Now, that makes me wonder why the FDA is going on about their advanced modeling work on the kratom alkaloids, when there is already experimental evidence for whether they bind human opioid receptors. The agency’s press release does mention that “This model, together with previously available experimental data, confirmed that two of the top five most prevalent compounds (including mitragynine) are known to activate opioid receptors“, and this must the some of that previously available data. Needless to say, I believe that it’s much stronger evidence than a computational model, which is a view that would be shared by molecular modelers themselves. Well-controlled experimental data are the aces in the scientific deck.
There are more interesting details about the pharmacology of these alkaloids (specifically, the pathways that they activate once the bind to the receptors), but I’ll save those details for another day. The point is that yes, kratom’s active constituents do indeed act on opioid receptors – possibly in a way that would corroborate the reports of them being useful for helping with traditional opioid withdrawal, but that remains to be put to the test under controlled conditions as well. As you’d imagine, the evidence at the moment for that use is an interesting but totally mixed-up anecdotal stew, from which it would be hazardous to draw anything actionable.
It would appear, then, the the FDA is well within its purview to regulate kratom. We’ve sort of grandfathered in the coffee and tea plants, and the pharmacology of caffeine has been well worked out by now, but if you set up a business openly selling coca leaves or khat, you can expect a visit from the authorities as well. The same goes for kratom. Calling it an “herb” is meaningless; biomedically that’s not a real category in the way that people like to use it. Strychnine is an herb.
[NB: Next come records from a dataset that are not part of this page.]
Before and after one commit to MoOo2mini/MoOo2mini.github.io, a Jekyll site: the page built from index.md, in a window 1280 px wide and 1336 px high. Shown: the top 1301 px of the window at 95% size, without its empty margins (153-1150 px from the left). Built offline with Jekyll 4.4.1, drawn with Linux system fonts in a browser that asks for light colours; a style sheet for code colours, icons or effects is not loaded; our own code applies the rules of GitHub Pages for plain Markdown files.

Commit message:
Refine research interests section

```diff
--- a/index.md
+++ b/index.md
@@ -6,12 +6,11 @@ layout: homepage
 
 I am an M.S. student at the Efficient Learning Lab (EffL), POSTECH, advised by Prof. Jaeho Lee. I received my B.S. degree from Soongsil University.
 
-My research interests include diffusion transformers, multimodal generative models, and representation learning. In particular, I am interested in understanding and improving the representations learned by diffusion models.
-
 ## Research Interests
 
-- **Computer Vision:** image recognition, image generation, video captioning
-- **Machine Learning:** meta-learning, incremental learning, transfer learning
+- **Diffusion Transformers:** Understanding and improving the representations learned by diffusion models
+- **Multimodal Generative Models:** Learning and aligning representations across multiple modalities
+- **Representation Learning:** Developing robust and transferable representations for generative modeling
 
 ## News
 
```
There’s a lot of commentary running around to the effect that “You can’t patent a plant, man, so the big drug companies are coming down on kratom“. The overlap of recreational drug use with expertise in patent law is small, though. The kratom alkaloids would appear to be perfectly legitimate starting points for a medicinal chemistry program, if you’re interested in differentiating opioid receptor effects (technically, the G-protein signaling versus the beta-arrestin pathway) and if you think that has medical promise. Leaving aside the various paths to patentability that exist already, the compounds that resulted from such an effort would most certainly be patentable if they have any utility at all. It won’t be easy – the syntheses of these things are longer than we like in this business, and CNS receptor pharmacology is not easy to unravel even on a good day. It may be that the whole hypothesis here is wrong, and that the reports of kratom’s use in opioid addiction have been enhanced by a strong placebo effect. I have no idea. But with enough time and money and effort, it’s definitely possible to find out.
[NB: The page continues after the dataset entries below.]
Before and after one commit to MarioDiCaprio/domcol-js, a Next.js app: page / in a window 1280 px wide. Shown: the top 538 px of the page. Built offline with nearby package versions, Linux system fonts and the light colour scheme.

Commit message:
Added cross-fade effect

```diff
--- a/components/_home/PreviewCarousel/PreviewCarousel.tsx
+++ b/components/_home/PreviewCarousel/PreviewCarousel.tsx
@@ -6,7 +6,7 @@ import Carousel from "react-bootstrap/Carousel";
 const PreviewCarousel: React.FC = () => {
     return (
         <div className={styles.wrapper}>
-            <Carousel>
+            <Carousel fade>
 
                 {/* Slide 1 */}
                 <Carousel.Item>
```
It’s the FDA that’s coming down on kratom, and if you think those guys are there to carry water for us in the industry, we have some rueful counterexamples to show you. No, they’re there to regulate the sale of drugs, and kratom is a drug. Maybe it’s a useful drug, maybe it’s a harmful drug of abuse, maybe it can be either one depending on the circumstances. But a drug it most certainly is.